However, the court took the side of the former General Director. The court held that the lease contracts in dispute were signed in order to satisfy the requirements of the licensed agencies of MIA of the Russian Federation in accordance with the law "On Private Detective and Security Activity in the Russian Federation". One of these requirements states that a company must have at least one car for each protection site.  Therefore the court held that the proof of economic inexpedience and inconsistency was absent in the case.

The approach of arbitration courts of resolution corporate disputes related to recovery of damages from company’s controlling persons is becoming more meaningful. We also would like to highlight the advantages of the national court system when dealing with such legal disputes.


A party is entitled to obtain immediate enforcement of the interim relief measures in Russia if a corporate dispute is heard on merits in the Russian Arbitration Court. For example, the party is entitled to obtain an immediate enforcement of injunction on holding shareholders meetings, seizure of corporate rights of the controlling person or corporate rights of the third parties, etc. Another advantage of hearing such cases within the national jurisdiction is their low legal costs incurred during the dispute resolution.

In addition it is quite difficult to enforce a court decision that has been issued in a foreign jurisdiction or at an International commercial arbitration trial on the territory of the Russian Federation. To enforce a court order issued in a foreign country a party to the dispute will need to go through special legal proceedings to recognize and enforce such order. If the court order in question contradicts the national public policy a national court will refuse to recognize such order. That means that the order will not be enforced in Russia. For example, formation of governing bodies of a Russian legal entity is regulated exclusively by corporate legislation of the Russian Federation. Therefore when questions of corporate management are regulated by foreign law and international arbitration clauses are fixed in the internal corporate documents business owners take a big risk (a good example is an experience of the shareholders of the company “Megafon”).

A legal mechanism available for the Russian business that allows to recover damages from company’s controlling persons following a legal action initiated by company’s shareholders or by company itself can effectively protect interests of a shareholder. In particular cases it can also be a useful tool for the third parties to perform hostile takeovers.

There was also a notorious conflict of “Ulmart” company’s shareholders when a minority shareholder of the online retailer company brought a legal claim to the London Court of International Arbitration against majority shareholders. The minority shareholder accused the majority shareholders of impairment of his corporate rights in relation to the company management and of bringing the company to an unfavorable financial condition.   A few years ago filing this type of claims to the Russian Arbitration Court was not possible. However, today the Russian Arbitration Court can be regarded as an authoritative body that is capable to decide whether there is a real damage caused or a mere greenmail.
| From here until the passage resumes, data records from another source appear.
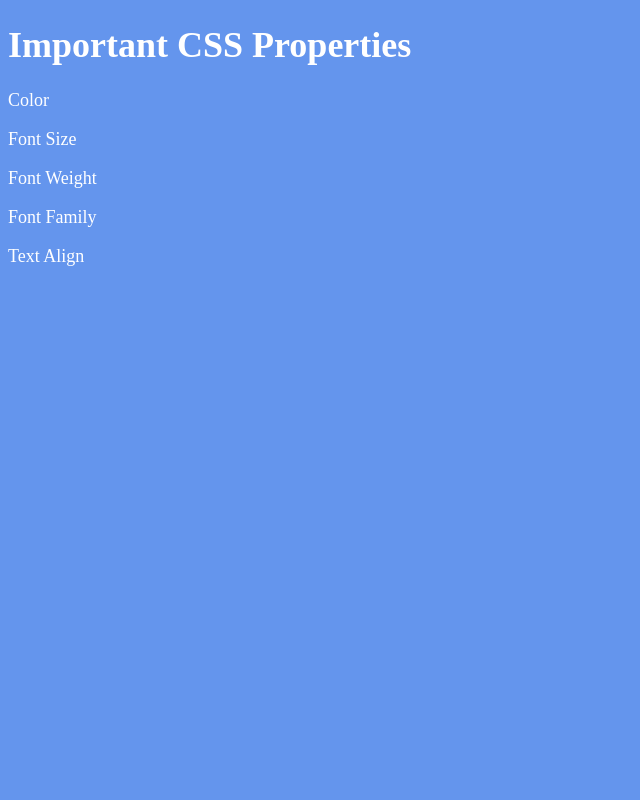
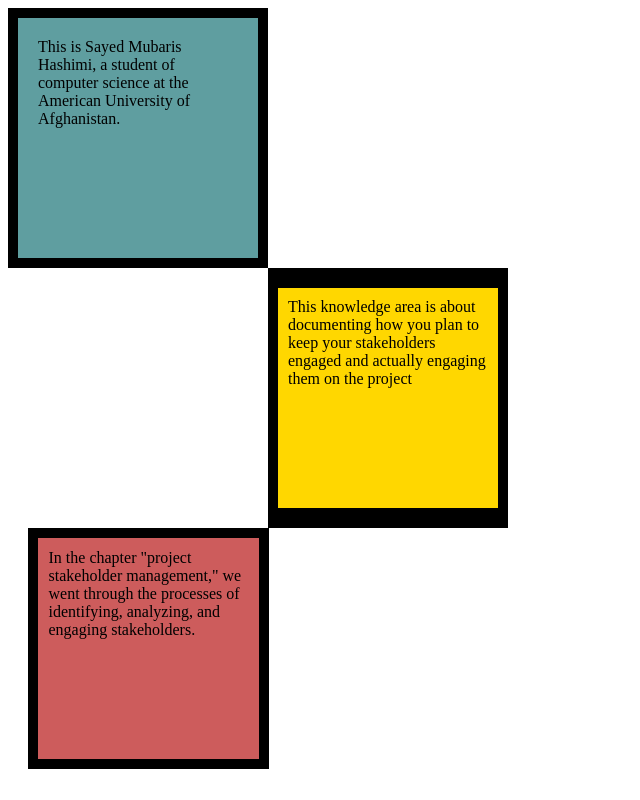
Before and after one commit to SMHashimi/JavaScriptPractice, a plain HTML site: page 16CSSBoxModel/index.html in a window 1280 px wide. Shown: the whole page, without its empty margins (0-640 px from the left). Drawn offline with Linux system fonts and the light colour scheme.

Commit message:
CssBoxModel

```diff
--- a/16CSSBoxModel/index.html
+++ b/16CSSBoxModel/index.html
@@ -3,36 +3,60 @@
 
 <head>
   <meta charset="UTF-8">
-  <title>CSS Properties</title>
+  <title>CSS Box Model</title>
   <style>
-    body {
-      background-color: cornflowerblue;
-      color: white;
-      font-size: 18px;
+    /* Write your CSS code here */
+    div {
+      height: 200px;
+      width: 200px;
     }
 
-    /* Don't change the CSS above, add Your CSS below */
+    p {
+      margin: 0;
+    }
 
+    #firstbox {
+      background-color: cadetblue;
+      padding: 20px;
+      border: 10px solid black;
+    }
+
+    #secondbox {
+      background-color: gold;
+      border: solid black;
+      border-width: 20px 10px;
+      margin-left: 260px;
+      padding: 10px;
+
+    }
+
+    #thirdbox {
+      background-color: indianred;
+      border: 10px solid black;
+      margin-left: 20px;
+      padding: 10.5px;
+    }
 
   </style>
 </head>
 
 <body>
-  <h1>Important CSS Properties</h1>
-  <p>Color</p>
-  <p>Font Size</p>
-  <p>Font Weight</p>
-  <p>Font Family</p>
-  <p>Text Align</p>
+  <div id = "firstbox">
+    <p>This is Sayed Mubaris Hashimi, a student of
+    computer science at the American University of Afghanistan. </p>
+  </div>
+  <div id =  "secondbox">
+    <p>
+      This knowledge area is about documenting how you plan to keep
+      your stakeholders engaged and actually engaging them on the project
+    </p>
+  </div>
+  <div id = "thirdbox">
+    <p>
+      In the chapter "project stakeholder management," we went through
+      the processes of identifying, analyzing, and engaging stakeholders.
+    </p>
+  </div>
 
-  <!-- TODOs
-  1. Change the color of <p>Color</p> to "coral" color.
-  2. Change the font size of <p>Font Size</p> to 2X the size of the root font size.
-  3. Change the font weight of <p>Font Weight</p> to 900.
-  4. Change the font family of <p>Font Family</p> to the Google font Caveat with regular (400) font weight.
-  Link: https://fonts.google.com/specimen/Caveat
-  5. Change the <p>Text Align</p> to right align.
-  6. Change the the root (html element) font size to 30px -->
 </body>
-
 </html>
```
Also changed, not shown: 16CSSBoxModel/font-family.html (deleted, +0 -49 lines), 16CSSBoxModel/font-size.html (deleted, +0 -41 lines), 16CSSBoxModel/goal.png, 1 other file.
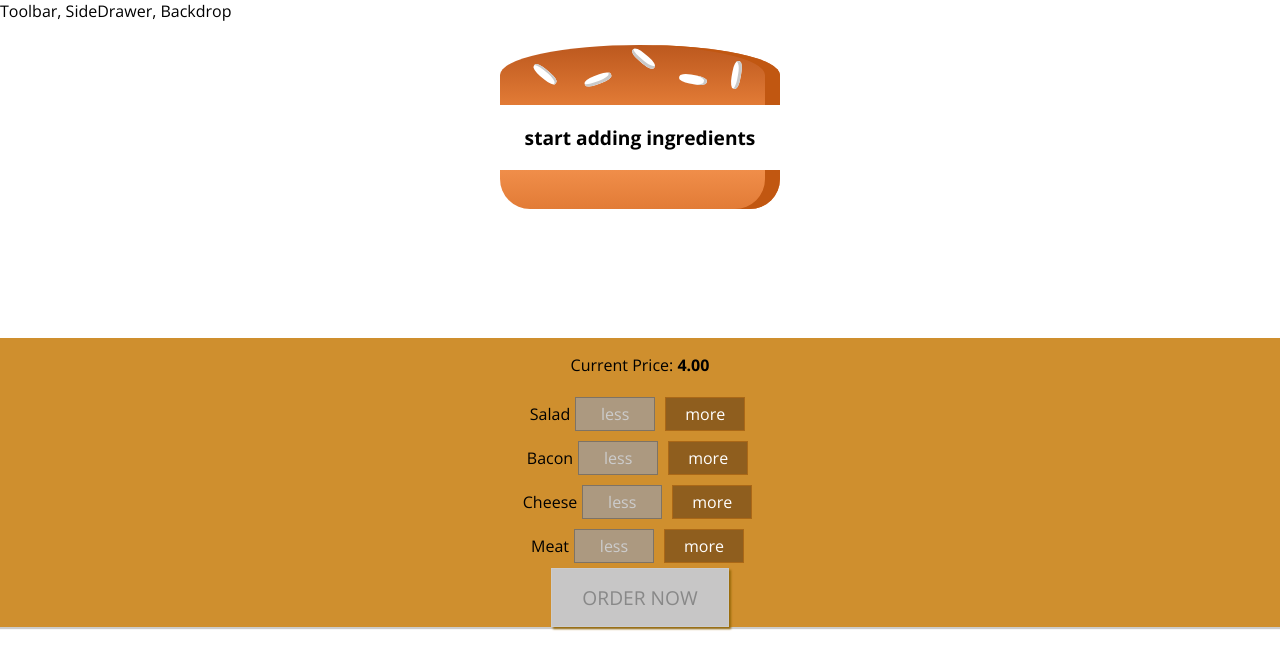
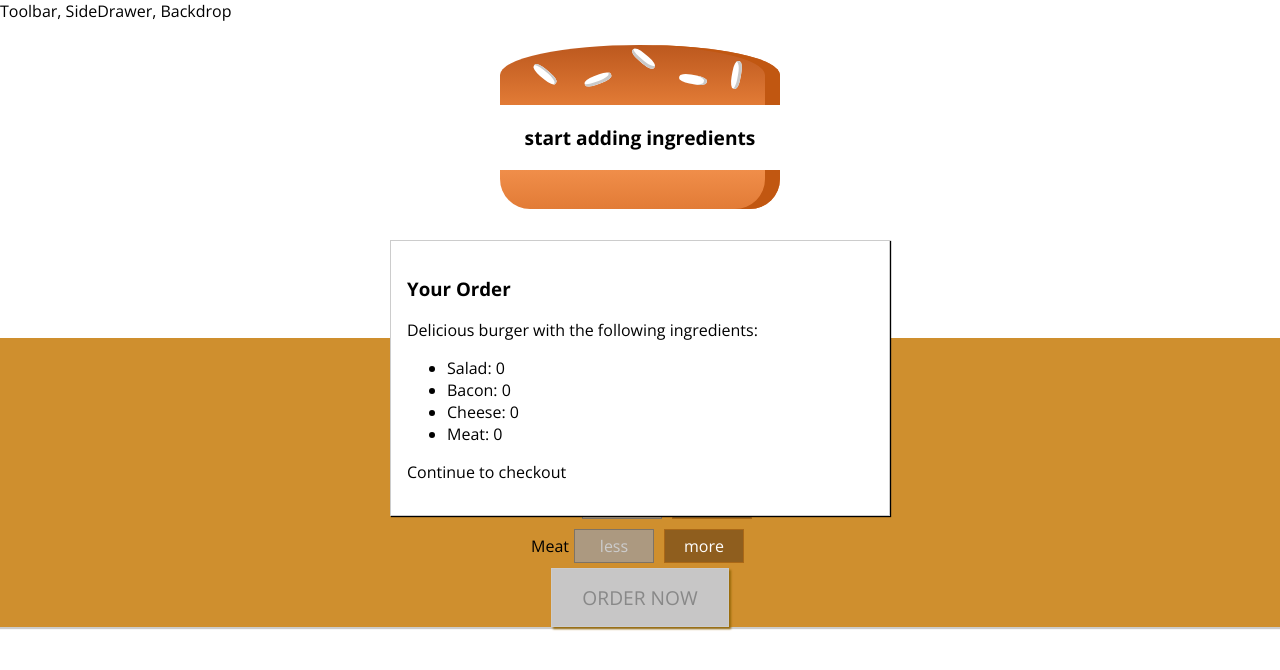
Before and after one commit to AdamTheWebDev/BurgerBuilder-React, a React app: page / in a window 1280 px wide. Shown: the top 670 px of the page. Built offline with nearby package versions, Linux system fonts and the light colour scheme.

Commit message:
Add ordersummary Modal
add order modal

```diff
--- /dev/null
+++ b/src/components/Burger/OrderSummary/OrderSummary.js
@@ -0,0 +1,29 @@
+import React from 'react';
+
+import Aux from '../../../hoc/Aux'
+
+const orderSummary = (props) => {
+    const ingredientSummary = Object.keys(props.ingredients)
+        .map(igKey => {
+            return <li key={igKey}>
+                    <span style={{textTransform:'capitalize'}}>
+                        {igKey}
+                    </span>
+                        : {props.ingredients[igKey]}
+                    </li>
+        })
+    return (
+        <Aux>
+            <h3>Your Order</h3>
+            <p>Delicious burger with the following ingredients: </p>
+            <ul>
+            {ingredientSummary}
+            </ul>
+        <p>Continue to checkout</p>
+        </Aux>
+    );
+
+
+}
+
+export default orderSummary;
--- /dev/null
+++ b/src/components/UI/Modal/Modal.css
@@ -0,0 +1,20 @@
+.Modal {
+    position: fixed;
+    z-index: 500;
+    background-color: white;
+    width: 70%;
+    border: 1px solid #ccc;
+    box-shadow: 1px 1px 1px black;
+    padding: 16px;
+    left: 15%;
+    top: 30%;
+    box-sizing: border-box;
+    transition: all 0.3s ease-out;
+}
+
+@media (min-width: 600px) {
+    .Modal {
+        width: 500px;
+        left: calc(50% - 250px);
+    }
+}
--- /dev/null
+++ b/src/components/UI/Modal/Modal.js
@@ -0,0 +1,10 @@
+import React from 'react';
+import classes from './Modal.css';
+
+const modal = (props) => (
+    <div className={classes.Modal}>
+        {props.children}
+    </div>
+);
+
+export default modal
--- a/src/containers/BurgerBuilder/BurgerBuilder.js
+++ b/src/containers/BurgerBuilder/BurgerBuilder.js
@@ -3,6 +3,8 @@
 import Aux from '../../hoc/Aux';
 import Burger from '../../components/Burger/Burger';
 import BuildControls from '../../components/Burger/BuildControls/BuildControls';
+import Modal from '../../components/UI/Modal/Modal';
+import OrderSummary from '../../components/Burger/OrderSummary/OrderSummary'
 
 const INGREDIENT_PRICES = {
     salad: 0.5,
@@ -79,6 +81,9 @@
         // {salad: true, meat: false, ...}
         return (
             <Aux>
+                <Modal>
+                    <OrderSummary ingredients={this.state.ingredients} />
+                </Modal>
                 <Burger ingredients={this.state.ingredients} />
                 <BuildControls
                     ingredientAdded={this.addIngredientHandler}
```
Also changed, not shown: src/components/UI/BackDrop/Backdrop.js (added).
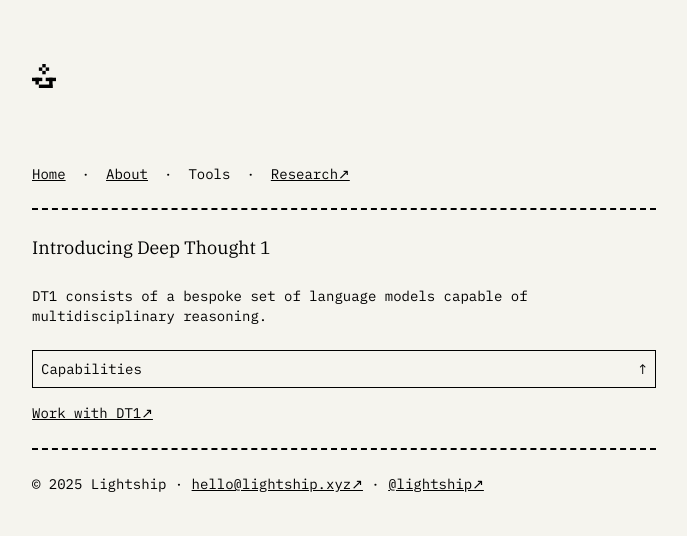
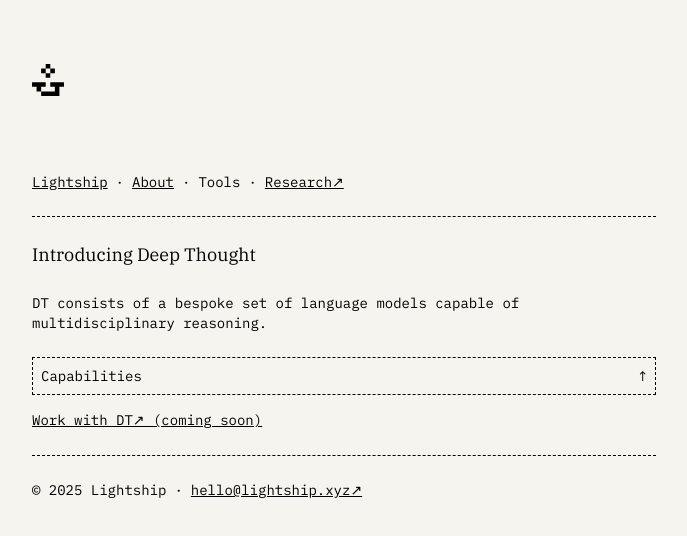
Before and after one commit to CloneProtocolSixtySix/loopscale, a Next.js app: page / in a window 1280 px wide. Both pictures are taken after a click on the button "Tools". Shown: the top 536 px of the page, without its empty margins (296-983 px from the left). Built offline with nearby package versions, Linux system fonts and the light colour scheme.

Commit message:
Update page styling: consistent spacing, dashed borders, and UI improvements

```diff
--- a/app/page.tsx
+++ b/app/page.tsx
@@ -38,15 +38,15 @@
     <main className="min-h-screen" style={{ backgroundColor: '#F5F4EE' }}>
       <div className="max-w-2xl w-full px-6 py-16 mx-auto space-y-6">
         <div className="flex items-center space-x-2">
-          <img src="/lightship.svg" alt="Lightship Logo" className="w-6 h-6" />
+          <img src="/lightship.svg" alt="Lightship Logo" className="w-8 h-8" />
         </div>
         <h1 className="text-xl font-normal">
           <button onClick={() => handleToggleContent('home')} className="mr-2">
           </button>
         </h1>
-        <div className="flex items-center space-x-4 text-sm mono">
+        <div className="flex items-center space-x-2 text-sm mono">
           <button onClick={() => handleToggleContent('home')} className={activeSection === 'home' ? '' : 'underline'}>
-            <span className="text-sm mono font-normal">Home</span>
+            <span className="text-sm mono font-normal">Lightship</span> <br />
           </button>
           <span>·</span>
           <button onClick={() => handleToggleContent('about')} className={activeSection === 'about' ? '' : 'underline'}>
@@ -61,7 +61,7 @@
             Research↗
           </a>
         </div>
-        <hr className="my-4 border-t-2 border-black border-dashed" />
+        <hr className="my-4 border-t border-black border-dashed" />
         {activeSection === 'about' ? (
   <>
     <h2 className="text-lg font-normal serif">Founder's Note</h2>
@@ -73,7 +73,7 @@
       Lightship explores and measures change, identifying hidden patterns that define the trajectory of human ingenuity.
     </p>
     <p className="text-sm mono">
-      Though early, our tools aim to help the industry captains and venture pioneers perceive once-invisible change, we have an opportunity to build a monumental company.
+      Though early, our tools aim to help industry captains once-invisible change, we have an opportunity to build a monumental company.
     </p>
     <p className="text-sm mono">
       Yannick Bruderlein, Founder
@@ -82,15 +82,15 @@
 ) : activeSection === 'tools' ? (
   <>
     <p className="text-lg font-normal serif">
-      Introducing Deep Thought 1<br/>
+      Introducing Deep Thought<br/>
     </p>
     <p className="text-sm mono">
-    DT1 consists of a bespoke set of language models capable of multidisciplinary reasoning.
+    DT consists of a bespoke set of language models capable of multidisciplinary reasoning.
     </p>
     <div className="mt-4">
       <button
         onClick={() => setIsAccordionOpen(!isAccordionOpen)}
-        className="flex items-center justify-between w-full text-sm mono text-left p-2 border border-black transition-colors"
+        className="flex items-center justify-between w-full text-sm mono text-left p-2 border border-black border-dashed transition-colors"
       >
         <span>Capabilities</span>
         <span className={`transform transition-transform ${isAccordionOpen ? 'rotate-180' : ''}`}>
@@ -98,14 +98,14 @@
         </span>
       </button>
       {isAccordionOpen && (
-        <div className="border-l border-r border-b border-black" style={{ backgroundColor: '#F5F4EE' }}>
-          <div className="p-2 text-sm mono border-b border-gray-200">
+        <div className="border-l border-r border-b border-black border-dashed" style={{ backgroundColor: '#F5F4EE' }}>
+          <div className="p-2 text-sm mono border-b border-gray-200 border-dashed">
             <div className="font-normal">Agent · Create agents that can reason, make decisions, and act based on contextual understanding in evolving environments.</div>
           </div>
           {/* <div className="p-2 text-sm mono border-b border-gray-200 cursor-pointer">Workflow</div>
           <div className="p-2 text-sm mono border-b border-gray-200 cursor-pointer">Observability</div>
           <div className="p-2 text-sm mono border-b border-gray-200 cursor-pointer">Orchestration</div> */}
-          <div className="p-2 text-sm mono border-b border-gray-200 cursor-pointer">Peer · Match research projects to sector-specific commercialization and investment opportunities and mitigate industry uncertainty with academic integrity.
+          <div className="p-2 text-sm mono border-b border-gray-200 border-dashed cursor-pointer">Peer · Match research projects to sector-specific commercialization and investment opportunities and mitigate industry uncertainty with academic integrity.
 
 </div>
 
@@ -113,7 +113,7 @@
 
       )}
       <div className="mt-3">
-        <a href="#" className="text-sm mono underline">Work with DT1↗</a>
+        <a href="#" className="text-sm mono underline">Work with DT↗ (coming soon)</a>
       </div>
     </div>
   </>
@@ -121,12 +121,16 @@
   <>
     <h2 className="text-lg font-normal serif">An intelligence partner</h2>
     <p className="text-sm mono">
-         At Lightship, we develop and apply tools that navigate complexity at the intersection of data, design and decision.
+         We build tools that navigate complexity at the intersection of data, design and decision.
     </p>
   </>
 )}
-        <hr className="my-4 border-t-2 border-black border-dashed" />
-        <p className="text-sm mono">© 2025 Lightship · <a href="mailto:hello@lightship.xyz" className="underline">hello@lightship.xyz↗</a> · <a href="https://www.linkedin.com/company/lightship-studio" className="underline">@lightship↗</a></p>
+        <hr className="my-4 border-t border-black border-dashed" />
+        <div className="flex items-center space-x-2 text-sm mono">
+          <span>© 2025 Lightship</span>
+          <span>·</span>
+          <a href="mailto:hello@lightship.xyz" className="underline">hello@lightship.xyz↗</a>
+        </div>
       </div>
     </main>
   );
```
Also changed, not shown: public/lightship.svg.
In the current situation we would recommend business beneficiaries and other controlling persons of company to fully comply with corporate procedures set out by the present legislation and companies’ internal documents while taking strategic decisions. This will allow to minimize the risks of liability arising for the controlling persons.